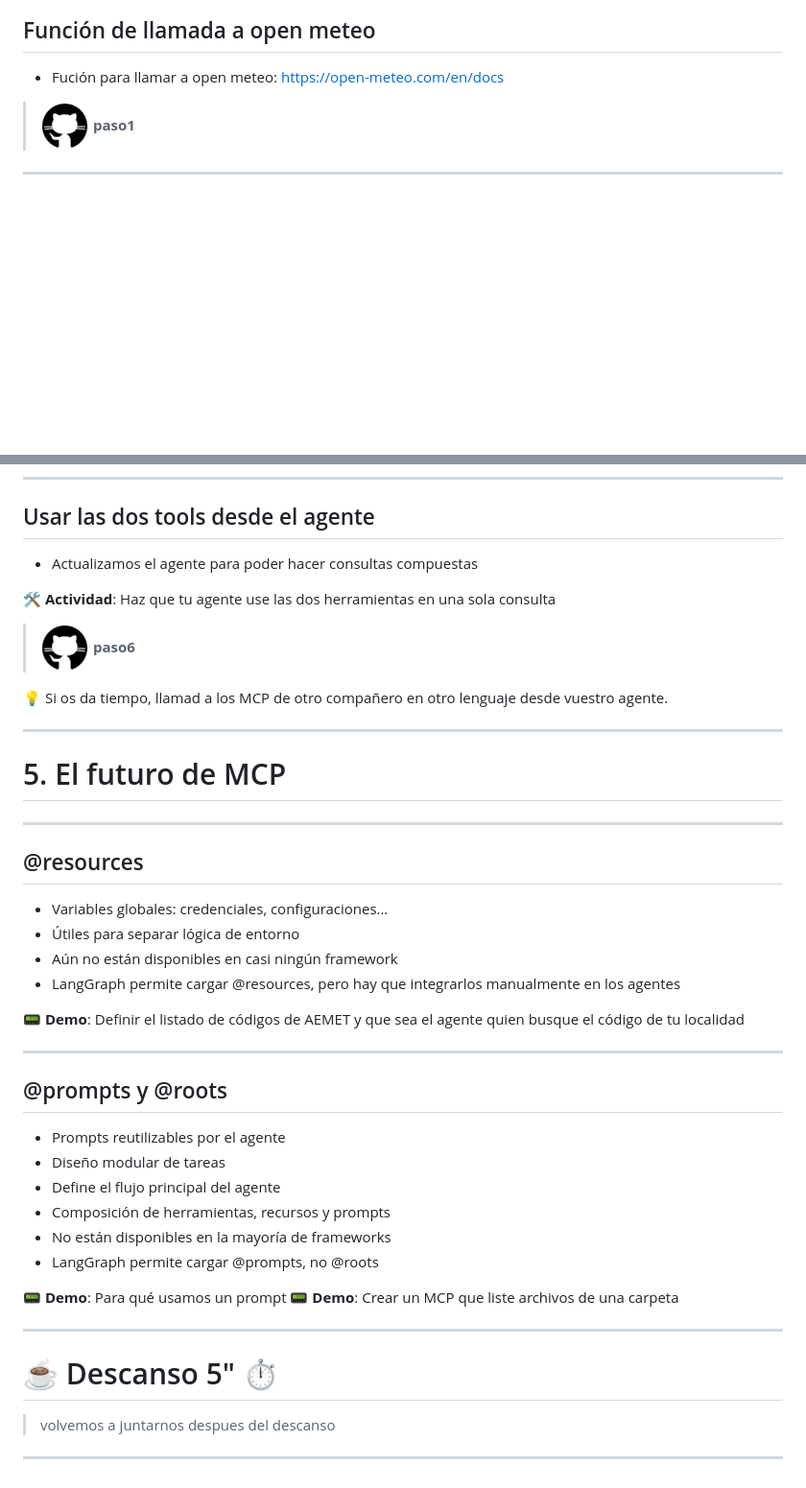
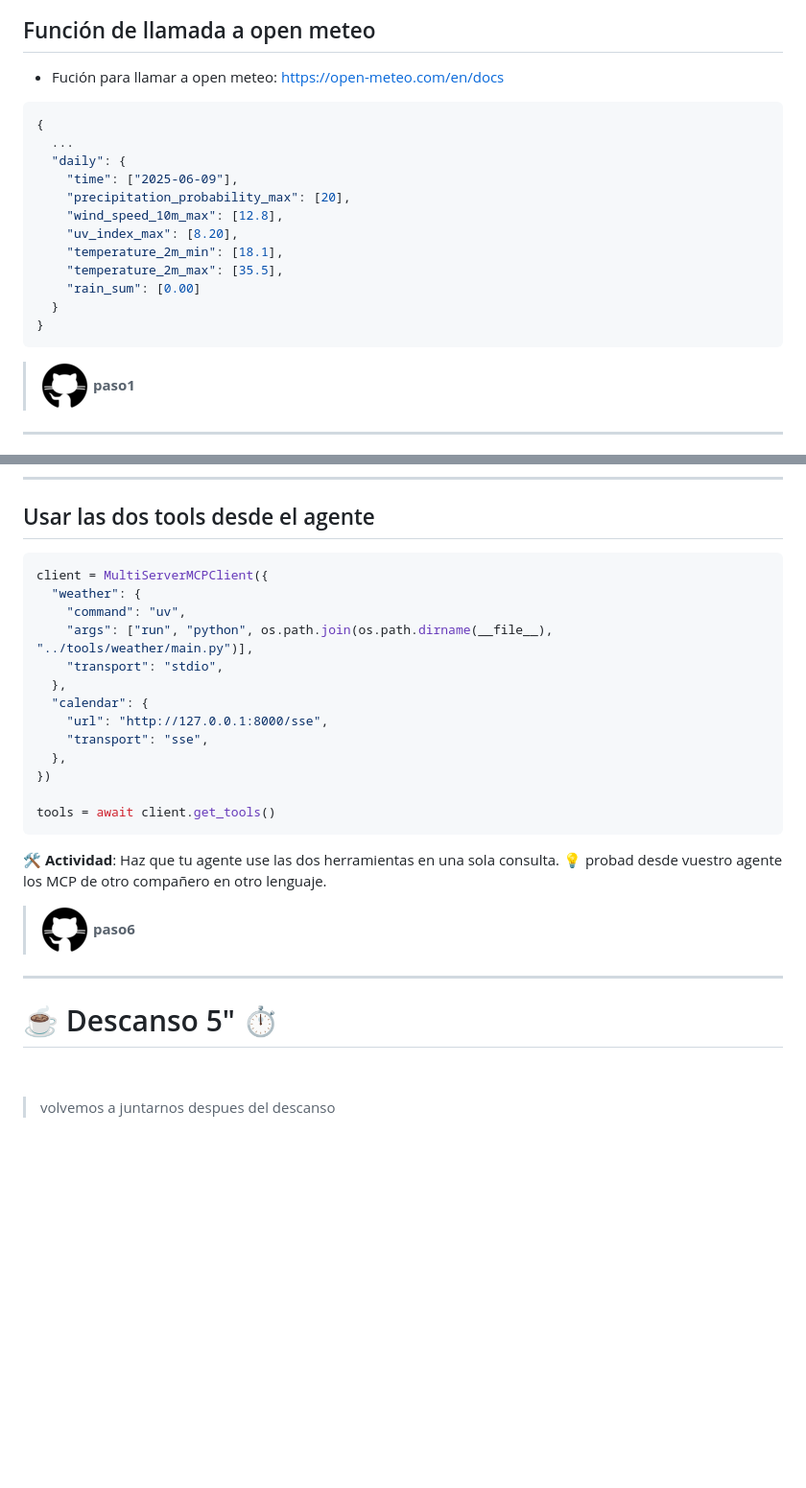
Before and after one commit to mcp-workshop/mcp-workshop.github.io, a Markdown page: node-python.md, 2 parts joined by grey strips. Shown at 96% size. Rendered like a GitHub page; blank space fills up the shorter version.

````diff
--- a/node-python.md
+++ b/node-python.md
@@ -16,6 +19,21 @@ footer: 'Taller de Agentes con MCP'
 ## Función de llamada a open meteo
 
 * Fución para llamar a open meteo: https://open-meteo.com/en/docs
+
+``` json
+{
+  ...
+  "daily": {
+    "time": ["2025-06-09"],
+    "precipitation_probability_max": [20],
+    "wind_speed_10m_max": [12.8],
+    "uv_index_max": [8.20],
+    "temperature_2m_min": [18.1],
+    "temperature_2m_max": [35.5],
+    "rain_sum": [0.00]
+  }
+}
+```
 
 > ![Github](images/github.png) **paso1**
 
@@ -119,50 +196,39 @@ CALENDAR_URL=https://calendar.google.com/calendar/ical/0f7e8a7191ceda59262822a5f
 
 ## Usar las dos tools desde el agente
 
-* Actualizamos el agente para poder hacer consultas compuestas
+``` python
+client = MultiServerMCPClient({
+  "weather": {
+    "command": "uv",
+    "args": ["run", "python", os.path.join(os.path.dirname(__file__), "../tools/weather/main.py")],
+    "transport": "stdio",
+  },
+  "calendar": {
+    "url": "http://127.0.0.1:8000/sse",
+    "transport": "sse",
+  },
+})
 
-🛠️ **Actividad**: Haz que tu agente use las dos herramientas en una sola consulta
+tools = await client.get_tools()
+```
+🛠️ **Actividad**: Haz que tu agente use las dos herramientas en una sola consulta.
+💡 probad desde vuestro agente los MCP de otro compañero en otro lenguaje.
+
 
 > ![Github](images/github.png) **paso6**
 
-💡 Si os da tiempo, llamad a los MCP de otro compañero en otro lenguaje desde vuestro agente.
-
----
-
-<!-- _class: lead -->
-
-# 5. El futuro de MCP
-
----
-
-## @resources
-
-* Variables globales: credenciales, configuraciones…
-* Útiles para separar lógica de entorno
-* Aún no están disponibles en casi ningún framework
-* LangGraph permite cargar @resources, pero hay que integrarlos manualmente en los agentes
-
-📟️ **Demo**: Definir el listado de códigos de AEMET y que sea el agente quien busque el código de tu localidad
-
----
-
-## @prompts y @roots
-
-* Prompts reutilizables por el agente
-* Diseño modular de tareas
-* Define el flujo principal del agente
-* Composición de herramientas, recursos y prompts
-* No están disponibles en la mayoría de frameworks
-* LangGraph permite cargar @prompts, no @roots
-
-📟️ **Demo**: Para qué usamos un prompt
-📟️ **Demo**: Crear un MCP que liste archivos de una carpeta
 
 ---
 <!-- _class: lead -->
 
 # ☕️ Descanso 5" ⏱️
 
+&nbsp;
+&nbsp;
+&nbsp;
+&nbsp;
+&nbsp;
+&nbsp;
+&nbsp;
+
 > volvemos a juntarnos despues del descanso
-
----
````
Also changed, not shown: other parts of node-python.md (+65 -3 lines), java.md (+109 -39 lines), slides.md (+38 -12 lines).
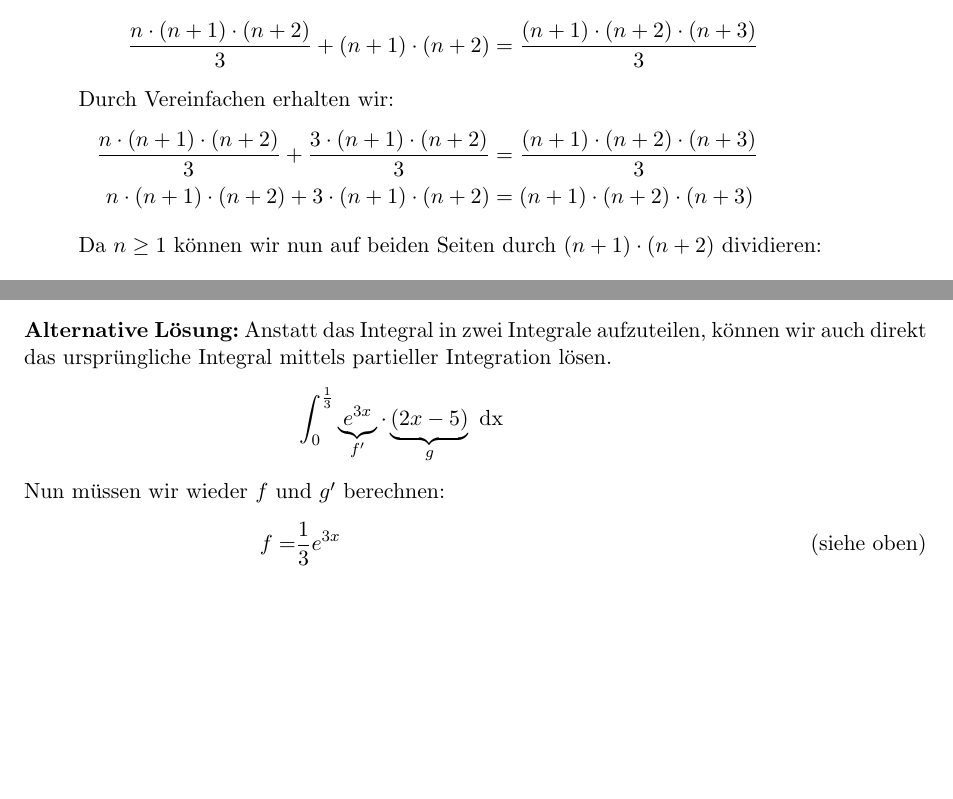
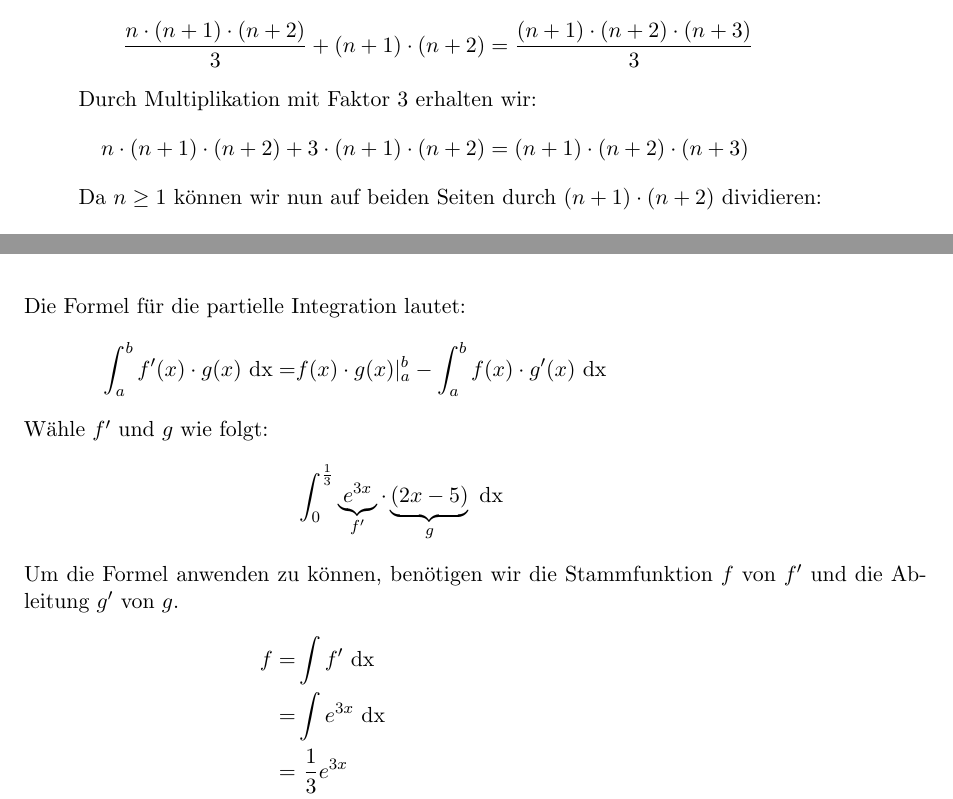
Before and after one commit to chris-code/AI-Tutorium, a LaTeX document (Klausurvorbereitung HöMa Lösungen.tex): two parts of pages 4 and 15 of 16 before the commit and two parts of pages 4 and 14 of 16 after it, joined at a grey line, cut so that both start at the same text, the shorter picture padded with empty space. Compiled offline with pdfLaTeX.

Commit message:
Lösung und Alternative Lösung der Partiellen Integration getauscht.

```diff
--- a/Klausurvorbereitung HöMa Lösungen.tex
+++ b/Klausurvorbereitung HöMa Lösungen.tex
@@ -129,8 +129,8 @@ Bestimme die Lösungen für folgende Ungleichungen
 		\br{\sum_{i=1}^{n} i \cdot (i + 1)} + (n+1) \cdot (n+2) &= \frac{(n + 1)\cdot(n + 2)\cdot(n + 3)}{3}\\
 		\intertext{Nach der Induktionsannahme können wir die Summe bis $n$ wie folgt ersetzen:}
 		\frac{n \cdot (n + 1) \cdot (n + 2)}{3} + (n+1) \cdot (n+2) &= \frac{(n + 1)\cdot(n + 2)\cdot(n + 3)}{3}\\
-		\intertext{Durch Vereinfachen erhalten wir:}
-		\frac{n \cdot (n + 1) \cdot (n + 2)}{3} + \frac{3 \cdot (n+1) \cdot (n+2)}{3} &= \frac{(n + 1)\cdot(n + 2)\cdot(n + 3)}{3}\\
+		\intertext{Durch Multiplikation mit Faktor 3 erhalten wir:}
+		%\frac{n \cdot (n + 1) \cdot (n + 2)}{3} + \frac{3 \cdot (n+1) \cdot (n+2)}{3} &= \frac{(n + 1)\cdot(n + 2)\cdot(n + 3)}{3}\\
 		n \cdot (n + 1) \cdot (n + 2) + 3 \cdot (n+1) \cdot (n+2) &= (n + 1)\cdot(n + 2)\cdot(n + 3)\\
 		\intertext{Da $n \geq 1$ können wir nun auf beiden Seiten durch $(n+1) \cdot (n+2)$ dividieren:}
 		n + 3 &= n + 3 \qquad \quad \textcolor{DarkGreen}{\checkmark}
@@ -416,6 +415,30 @@ Löse folgendes Integral:
 \begin{align*}
 	& \int_\lowerBorder^\upperBorder e^{3x} \cdot (2x - 5) \dx\\
 	\intertext{\textbf{Lösung:}}
+		\intertext{Die Formel für die partielle Integration lautet:}
+	\int_a^b f'(x) \cdot g(x) \dx =& f(x) \cdot g(x)\vert_a^b - \int_a^b f(x) \cdot g'(x) \dx\\
+	\intertext{Wähle $f'$ und $g$ wie folgt:}
+	& \int_\lowerBorder^\upperBorder \ubr{e^{3x}}{f'} \cdot \ubr{\br{2x - 5}}{g}\dx\\
+	\intertext{Um die Formel anwenden zu können, benötigen wir die Stammfunktion $f$ von $f'$ und die Ableitung $g'$ von $g$.}
+	f =&\int f' \dx\\
+	=&\int e^{3x} \dx\\
+	=&\ \frac{1}{3} e^{3x}\\
+	g' =& \frac{\partial}{\partial x} (2x - 5)\\
+	=& 2\\
+	\intertext{In der folgenden Formel müssen wir nur noch die entsprechenden Ersetzungen machen:}
+	&f(x) \cdot g(x)\vert_a^b - \int_a^b f(x) \cdot g'(x) \dx\\
+	=& \br{\frac{1}{3} e^{3x} \cdot \br{2x - 5}}\Big\vert_\lowerBorder^\upperBorder - \int_\lowerBorder^\upperBorder \frac{1}{3} e^{3x} \cdot 2 \dx\\
+	=& \br{\br{\frac{1}{3} e^1 \cdot \br{2\cdot \frac{1}{3} - 5}} - \br{\frac{1}{3}e^0 \cdot \br{0 - 5}}} - \frac{2}{3} \int_\lowerBorder^\upperBorder e^{3x} \dx\\
+	=& \br{\br{\frac{1}{3}e \cdot \br{-\frac{13}{3}}} - \br{-\frac{5}{3}}} - \frac{2}{3}\br{\frac{1}{3}e^{3x}\Big\vert_\lowerBorder^\upperBorder}\\
+	=& \br{-\frac{13}{9}e + \frac{5}{3}} - \frac{2}{9} \br{e^{3x}\Big\vert_\lowerBorder^\upperBorder}\\
+	=& -\frac{13}{9}e + \frac{5}{3} - \frac{2}{9} \br{e^1 - e^0}\\
+	=& -\frac{13}{9}e + \frac{5}{3} - \frac{2}{9} \br{e - 1}\\
+	=& -\frac{13}{9}e + \frac{15}{9} - \frac{2}{9}e + \frac{2}{9}\\
+	=& -\frac{15}{9}e + \frac{17}{9}\\
+	=& \frac{17}{9} - \frac{5}{3}e
+	%%%%%%%%%%%%%%%%%%%%%%%%%%%%%%%%%%%%%%%%%%%%%%%%%%
+	\intertext{\textbf{Alternative Lösung:}}
+	& \int_\lowerBorder^\upperBorder e^{3x} \cdot (2x - 5) \dx\\
 	=& \int_\lowerBorder^\upperBorder  2xe^{3x} - 5e^{3x} \dx\\
 	=& \int_\lowerBorder^\upperBorder  2xe^{3x} \dx - \int_\lowerBorder^\upperBorder 5e^{3x} \dx\\
 	=& 2\int_\lowerBorder^\upperBorder  xe^{3x} \dx - 5\int_\lowerBorder^\upperBorder e^{3x} \dx
@@ -451,7 +474,3 @@ Löse folgendes Integral:
 	=& \frac{2}{9} - \frac{5}{3}e  + \frac{15}{9}\\
 	=& \frac{17}{9} - \frac{5}{3}e\\
 	\approx& -2.6416\\
-	\intertext{\textbf{Alternative Lösung:} Anstatt das Integral in zwei Integrale aufzuteilen, können wir auch direkt das ursprüngliche Integral mittels partieller Integration lösen.}
-	& \int_\lowerBorder^\upperBorder \ubr{e^{3x}}{f'} \cdot \ubr{\br{2x - 5}}{g}\dx\\
-	\intertext{Nun müssen wir wieder $f$ und $g'$ berechnen:}
-	f =& \frac{1}{3}e^{3x} \tag{siehe oben}\\
```
Also changed, not shown: Klausurvorbereitung HöMa Lösungen.tex (26 more changed lines).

########################################

Where a line of the listing holds "https", show that line.

 * Fución para llamar a open meteo: https://open-meteo.com/en/docs
@@ -119,50 +196,39 @@ CALENDAR_URL=https://calendar.google.com/calendar/ical/0f7e8a7191ceda59262822a5f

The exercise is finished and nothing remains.